Web Analytics

401 Meeker St Delta CO 81416 970.874.4421

Democratic candidate talks health care

Related Articles
  Email   Print
Photo by Annette Brand Democratic gubernatorial candidate Jared Polis and his running mate, Dianne Primavera, promise to be a strong voice for health care in Colorado.

Jared Polis, Democrat candidate for Colorado governor, hosted a Delta health care town hall at the Wild Flower Bistro in Delta on July 3. Over 70 people attended.

Polis introduced himself and his running mate, Dianne Primavera. "Solving health care problems in rural Colorado is a major concern for me and for Dianne," Polis said.

"In rural Colorado, there simply aren't enough doctors and providers to bring high-quality care to communities across the state. According to a recent study, insurance costs in western Colorado are over $1,000 above the state average.

"Health care in Colorado is about life or death," Polis said.

Polis announced Primavera as his choice for a running mate on July 2. Denver Business Journal wrote on July 3, "The selection of Dianne Primavera elevates health care to the forefront of the gubernatorial race."

Primavera serves as the director of Komen Colorado, the breast cancer fighting organization. She is a breast cancer survivor.

Primavera is also a former Colorado legislator, serving District 33. She is a counselor by profession.

Three health care providers spoke out at the July 3 town hall.

Jeremy Carroll, CEO of River Valley Family Health Center, which provides primary health care in Montrose, Olathe and Delta, spoke first. He said River Valley provides a full scope of health services, including mental health, access to special care, cardiology, and dermatology.

Carroll said, "There are not enough specialists in town for our service area. We have to send patients to Grand Junction and Denver. Thirty percent of our patients have no insurance."

Dr. Mark Carlton, director of pharmacy at Delta County Memorial Hospital, spoke of the burden of the costs of drugs for DCMH patients, "brought to you by the pharmaceutical industry," and asked the candidates to help reduce that cost of drugs.

Carlton also spoke of the costs to patients when there is no local doctor who can provide extended care. When a patient has to drive 160 miles roundtrip to Grand Junction every two weeks for treatments, not only is the patient inconvenienced, but the patient's support people have to take time off from work and sit through the treatments. He stressed the need to have nurses and doctors caring for patients locally.

Dorothy Pew, manager of HopeWest Delta, asked for the candidates' help with the regulatory burden, which she said is overwhelming for management of small nonprofit organizations. "A young lady in my office had to spend 26 hours on the phone to get one bill straightened out," she said.

"Please sort out the regulatory burden," Pew emphasized.

Polis asked for a show of hands for those having trouble getting in to see a doctor.

Several hands went up, with one person saying the Delta hospital didn't renew contracts with three doctors and it took her five months to get in to see a new doctor.

Polis noted that in the Denver area all the hospitals are expanding.

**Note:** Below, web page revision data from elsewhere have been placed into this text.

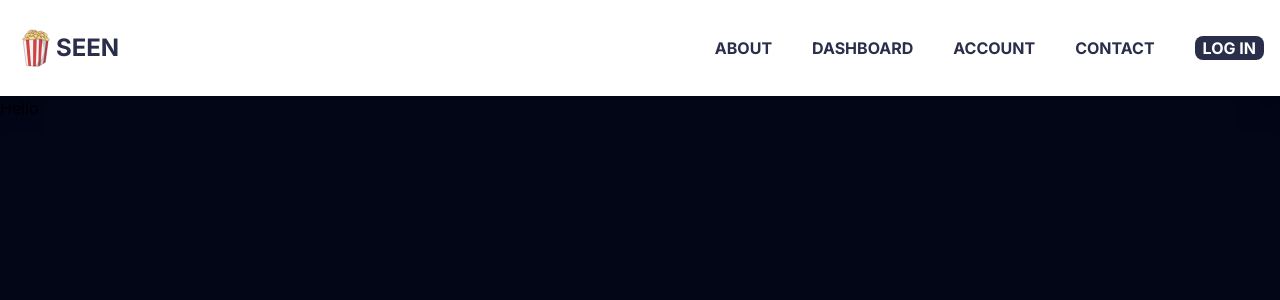
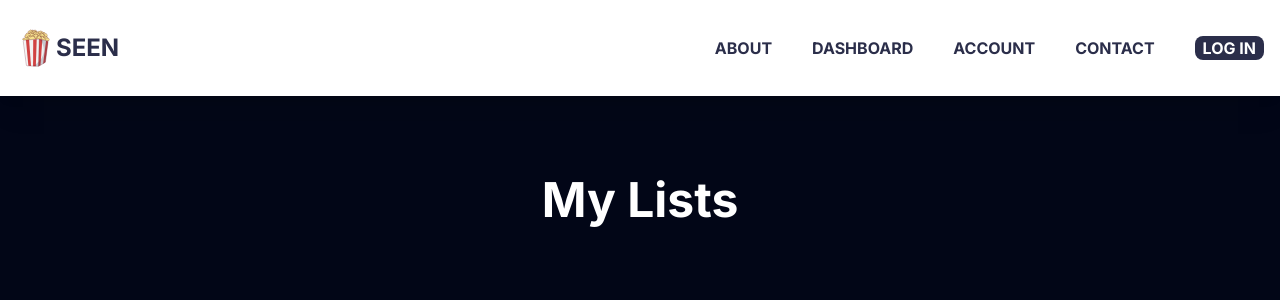
Before and after one commit to mblumx/seen-next, a Next.js app: page /lists in a window 1280 px wide. Shown: the top 300 px of the page. Built offline with nearby package versions, Linux system fonts and the light colour scheme.

Commit message:
Set background and h1 in lists

```diff
--- a/app/lists/page.tsx
+++ b/app/lists/page.tsx
@@ -2,8 +2,13 @@ import React from "react"
 
 const Lists = () => {
   return (
-    <div className="min-h-[calc(100svh-96px)] w-auto bg-slate-950">Hello</div>
+    <div className=" bg-slate-950 mx-auto w-full min-h-[calc(100svh-96px)]">
+      <div className="flex">
+        <h1 className="flex mx-auto text-white text-5xl font-bold py-20">
+          My Lists
+        </h1>
+      </div>
+    </div>
   )
 }
-
 export default Lists
```
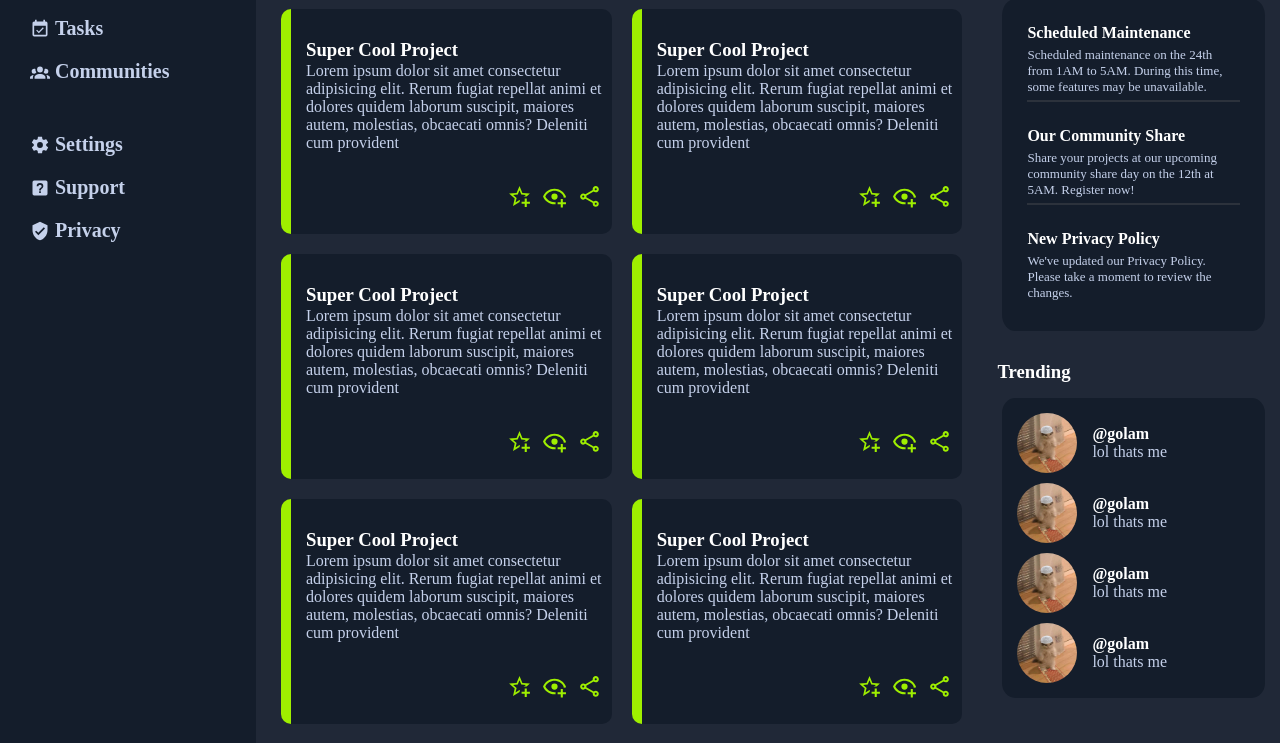
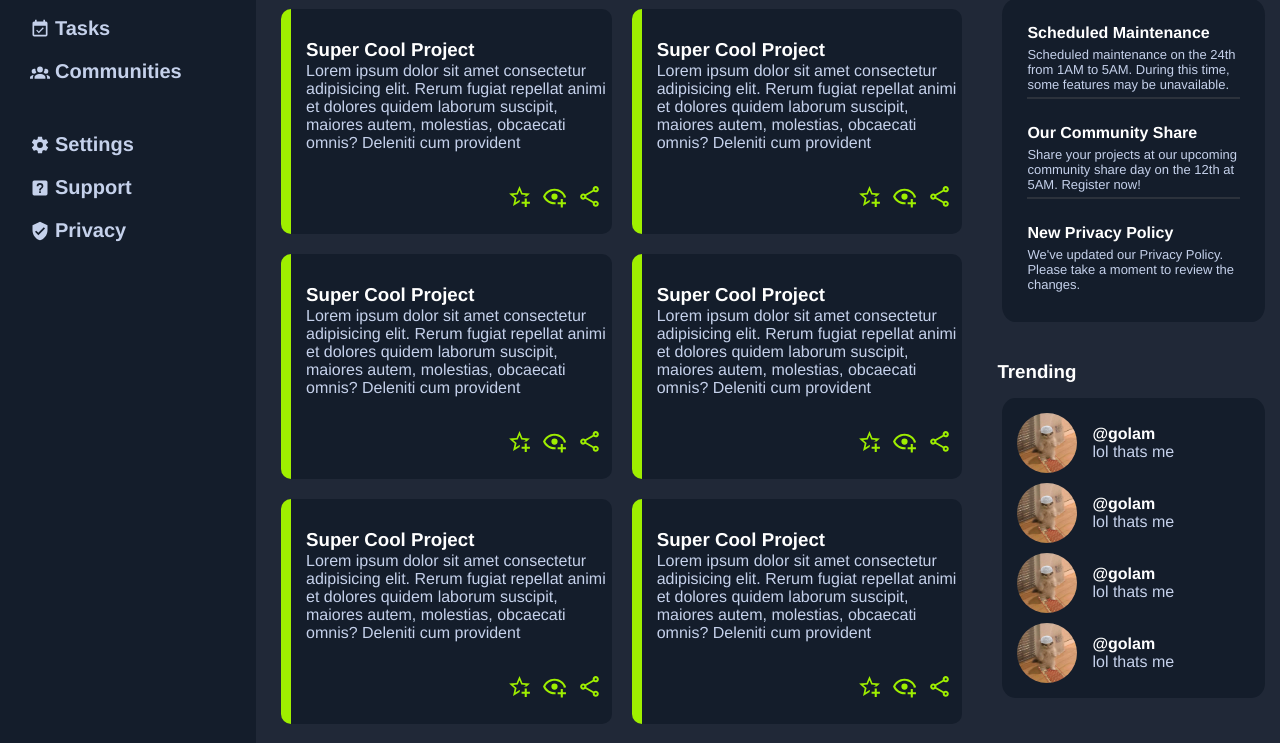
Before and after one commit to golam71/odin-admin-dashboard, a plain HTML site: page index.html in a window 1280 px wide. Shown: the part 247-990 px from the top of the page. Drawn offline with Linux system fonts and the light colour scheme.

Commit message:
💄 update fonts

```diff
--- a/style.css
+++ b/style.css
@@ -258,3 +258,7 @@ p{
 .navbar{
   background-color: #141d2b;
 }
+
+*{
+  font-family: 'Franklin Gothic Medium', 'Arial Narrow', Arial, sans-serif;
+}
```
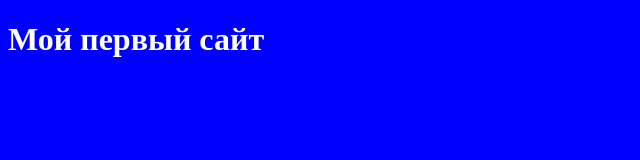
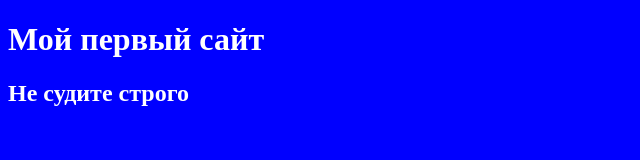
Before and after one commit to EfBrake1/test, a plain HTML site: page index.html in a window 1280 px wide. Shown: the whole page, without its empty margins (0-640 px from the left). Drawn offline with Linux system fonts and the light colour scheme.

Commit message:
я сделал h2

```diff
--- a/index.html
+++ b/index.html
@@ -9,5 +9,6 @@
 </head>
 <body>
     <h1>Мой первый сайт</h1>
+    <h2>Не судите строго</h2>
 </body>
 </html>
```
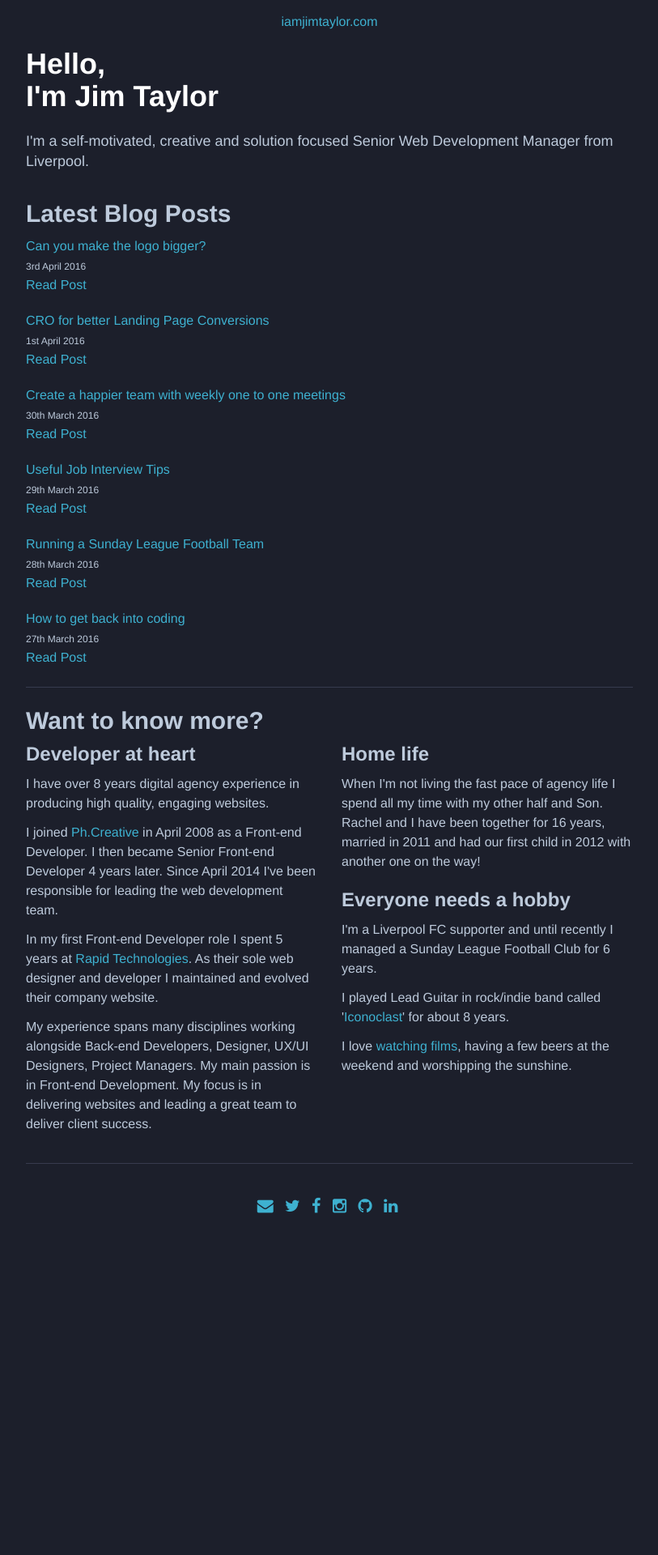
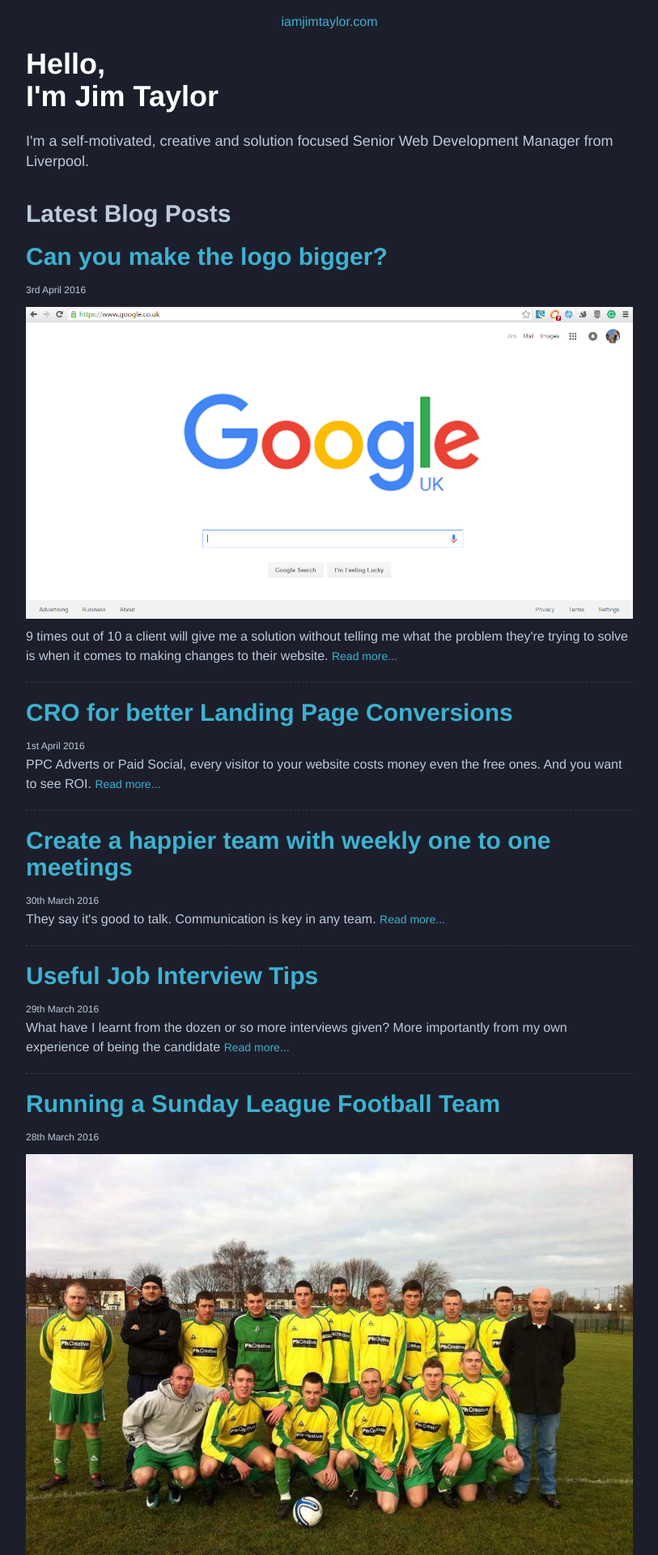
Before and after one commit to iamjimtaylor/iamjimtaylor, a Jekyll site: the page built from index.html, in a window 1280 px wide. Shown: the top 1920 px of the page at 81% size, without its empty margins (233-1046 px from the left). Built offline with Jekyll 4.4.1, drawn with Linux system fonts in a browser that asks for light colours; before the commit the page ends 1533 px from its top, so only the background shows below that; some of the changed text lies outside the part shown.

```diff
--- a/_includes/post/post-row.html
+++ b/_includes/post/post-row.html
@@ -4,7 +4,7 @@
 		<meta itemprop="name headline" content="'{{ post.title }}'">
         <meta itemprop="dateModified" content="{{ post.date | date: "%-d/%b/%Y" }}">
 
-		<a class="posts-link {{ include.size }}" href="{{ post.url | prepend: site.baseurl }}" title="'{{ post.title }}'" itemprop="headline">{{ post.title }}</a>
+		<h2><a class="posts-link {{ include.size }}" href="{{ post.url | prepend: site.baseurl }}" title="{{ post.title }}" itemprop="headline">{{ post.title }}</a></h2>
 
 		<div class="post-meta"><small>
 			<time datetime="{{ post.date | date_to_xmlschema }}" class="posts-date">
@@ -19,6 +19,16 @@
 				{{ post.date | date: "%Y" }}
 			</time>
 		</small></div>
-    	<p itemprop="description">{{ post.summary }}</p>
-    	<a class="btn btn-default" href="{{ post.url | prepend: site.baseurl }}" rel="" title="Read Post">Read Post</a>
+
+		{% if post.image_url %}<a class="image" href="{{ post.url | prepend: site.baseurl }}" title="{{ post.title }}">
+            <span itemprop="image" itemscope="" itemtype="http://schema.org/ImageObject">
+            	<img alt="{{ post.image_alt }}" class="img-responsive" width="{{ post.image_width }}" height="{{ post.image_height }}" itemprop="contentUrl" src="{{ post.image_url | prepend: site.url }}">
+            	<link href="{{ post.image_url | prepend: site.url }}" itemprop="url">
+            	<meta content="{{ post.image_width }}" itemprop="width">
+            	<meta content="{{ post.image_height }}" itemprop="height">
+            </span>
+        </a>{% endif %}
+
+    	<p itemprop="description">{{ post.excerpt }}
+    	<a class="btn btn-default" href="{{ post.url | prepend: site.baseurl }}" rel="" title="Read more">Read more...</a></p>
     </li>
--- a/_sass/skin/templates/_blog.scss
+++ b/_sass/skin/templates/_blog.scss
@@ -6,14 +6,32 @@
    ==================================================
 */
 
+.blog-list-header {
+	margin-bottom: 0px;
+}
+
 /* ==========================================================================
 #blog detail
 ========================================================================== */
 
 .posts-row {
 	li {
-		p { margin-bottom: 0px;}
-		Margin-bottom: 20px;
+		h3 {
+			margin-bottom: 0px;
+		}
+		.image {
+			margin: 10px 0px;
+			display: block;
+		}
+
+		p {
+			margin-bottom: 0px;
+		}
+		.btn-default {
+			font-size: 14px;
+		}
+		padding: 20px 0;
+		border-bottom: 1px dashed #373b4e;
 	}
 }
 
--- a/index.html
+++ b/index.html
@@ -6,13 +6,12 @@ layout: default
 	<section class="col-sm-10 col-sm-offset-1 col-md-8 col-md-offset-2">
 		<h1 class="page-header">Hello, <br> I'm Jim Taylor</h1>
 		<p class="lead">I'm a self-motivated, creative and solution focused Senior Web Development Manager from Liverpool.</p>
-		<h2>Latest Blog Posts</h2>
+		<h2 class="blog-list-header">Latest Blog Posts</h2>
 		<ul class="posts-row list-unstyled" itemscope itemType="http://schema.org/Blog">
 		{% for post in site.posts limit: 6 %}
 			{% include post/post-row.html size='posts-larger' %}
 		{% endfor %}
 		</ul>
-		<hr>
 		<h2>Want to know more?</h2>
 		<div class="row">
 			<div class="col-md-6">
```
Also changed, not shown: _layouts/post.html (+16 -0 lines).
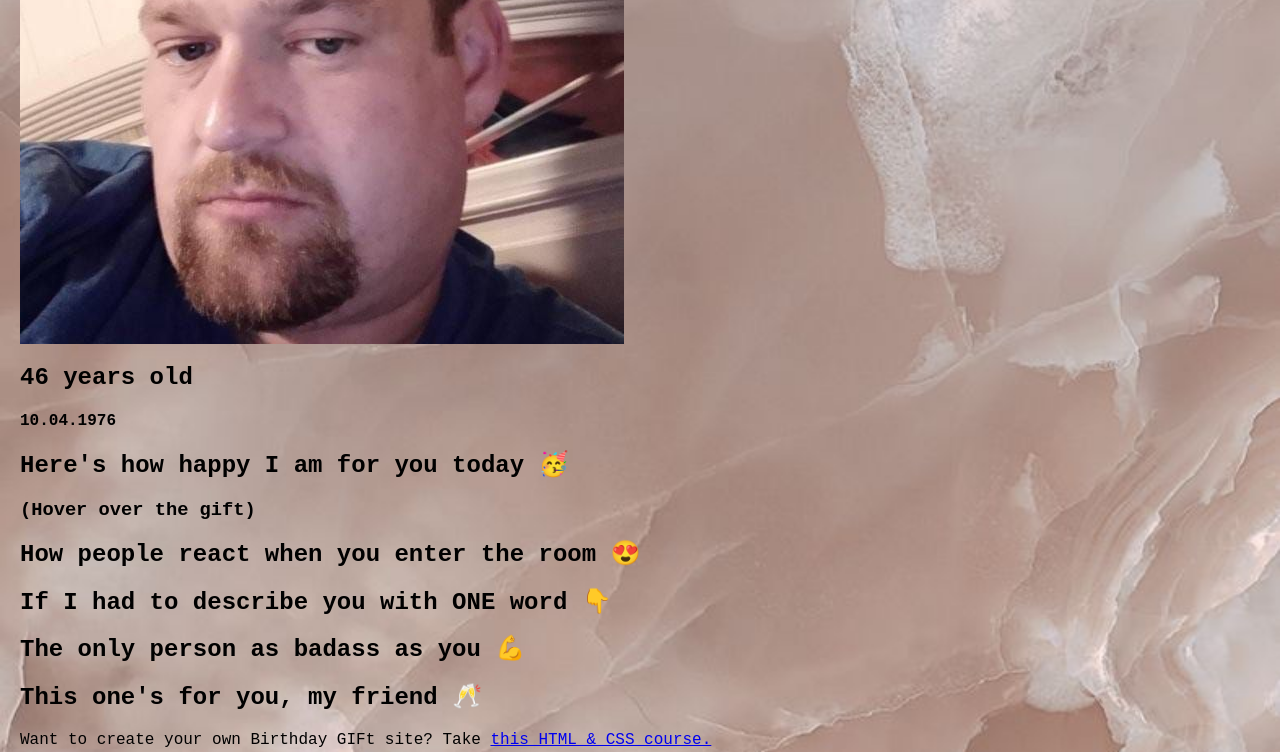
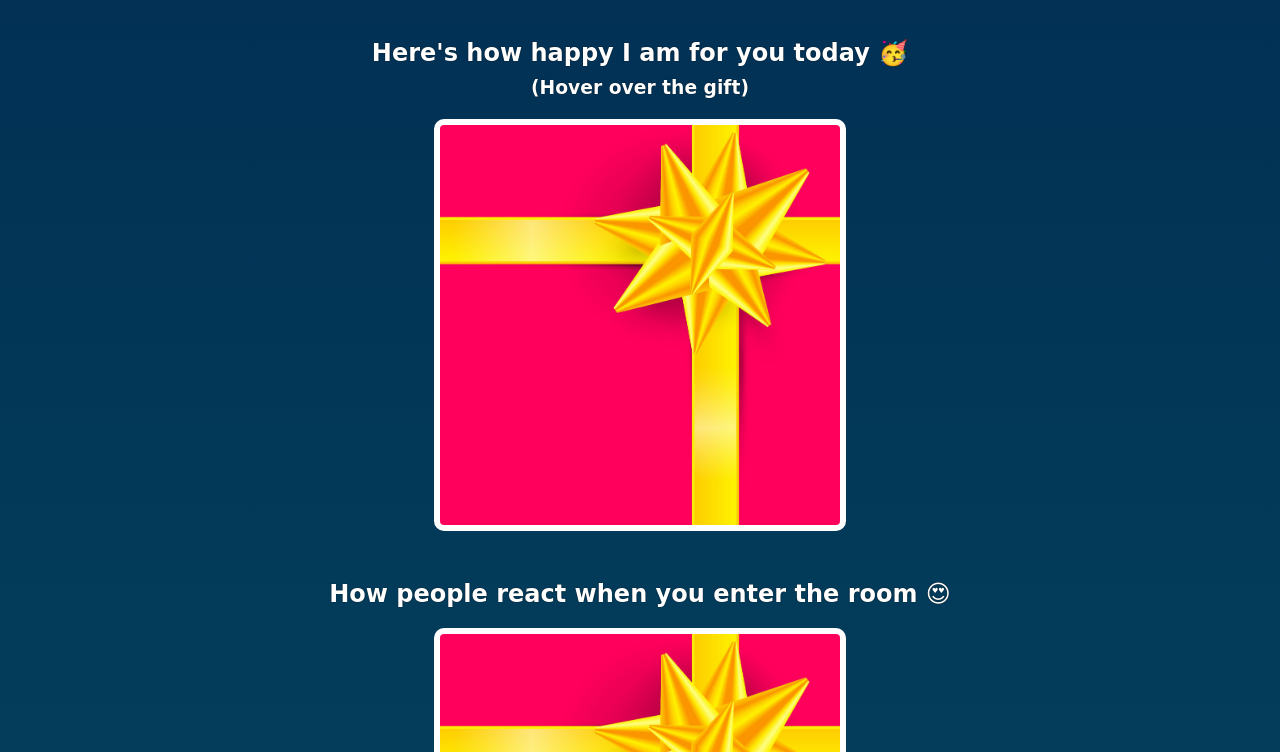
Before and after one commit to SuperJamey/business-card, a plain HTML site: page birthday.html in a window 1280 px wide. Shown: the part 344-1096 px from the top of the page. Drawn offline with nearby package versions, Linux system fonts and the light colour scheme; a web font is replaced by a local one.

Commit message:
fix file not found error

```diff
--- a/birthday.html
+++ b/birthday.html
@@ -1,9 +1,10 @@
+<!DOCTYPE html>
 <html>
     <head><link rel="stylesheet" href="https://cdnjs.cloudflare.com/ajax/libs/normalize/8.0.1/normalize.css">
         <link rel="preconnect" href="https://fonts.googleapis.com">
         <link rel="preconnect" href="https://fonts.gstatic.com" crossorigin>
         <link href="https://fonts.googleapis.com/css2?family=Happy+Monkey&display=swap" rel="stylesheet">
-        <link rel="stylesheet" href="styles.css">
+        <link rel="stylesheet" href="birthdaystyles.css">
     </head>
     <body>
         <div id="header">
```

With 51 percent of its patients under Medicaid, Delta County Memorial Hospital isn't in a position to expand, nor are other rural hospitals. We need better transparency on the difficulty in being able to expand in areas where expansion is needed, he said.

Polis also said he would like to see better access to telemedicine.

People spoke out about the cost of health insurance.

One woman said she had been on her husband's insurance. Her husband died, she moved to Delta County from the Front Range, and the cost for her obtaining health insurance is $1,700 a month, which she cannot afford.

Dick Gilmore said his wife has chronic lymphocytic

leukemia. About every three years she needs treatment. If the treatment is IV chemo, it is covered by Medicare Part B. In the fall of 2016 her doctor prescribed a new oral wonder drug, Imbruvica. An oral drug is covered by Medicare Part D. The price of the oral drugs was $10,000 per month. The next year a friend in Cedaredge was prescribed the same drug and the price had risen to $16,000 a month.

One audience member asked, "Will we have to move to other parts of the state in order to get insurance coverage?

"We appreciate so much you being here and listening to us. What can you do for us?" she asked Polis.

Polis said Colorado should reconsider geographic price ratings for health care, including a single statewide rating, in an effort to lower costs.

"Dianne and I will be a strong voice for health care in Colorado," Polis said, and thanked those attending for a warm Delta reception.

Primavera also thanked those attending and added, "And thanks to the Hospice people, too."

Jared Polis currently represents northern Colorado in the United States House of Representatives. In 2000 he was elected to the Colorado Board of Education and served as chairman of the board. He also founded and ran several nonprofit schools for at risk children and served as superintendent of the New America School, which helps new immigrants earn their high school diplomas. Polis is an entrepreneur, having started several successful businesses.

Read more from:
health care
  Email   Print
Powered by Bondware
News Publishing Software

The browser you are using is outdated!

You may not be getting all you can out of your browsing experience
and may be open to security risks!

Consider upgrading to the latest version of your browser or choose on below: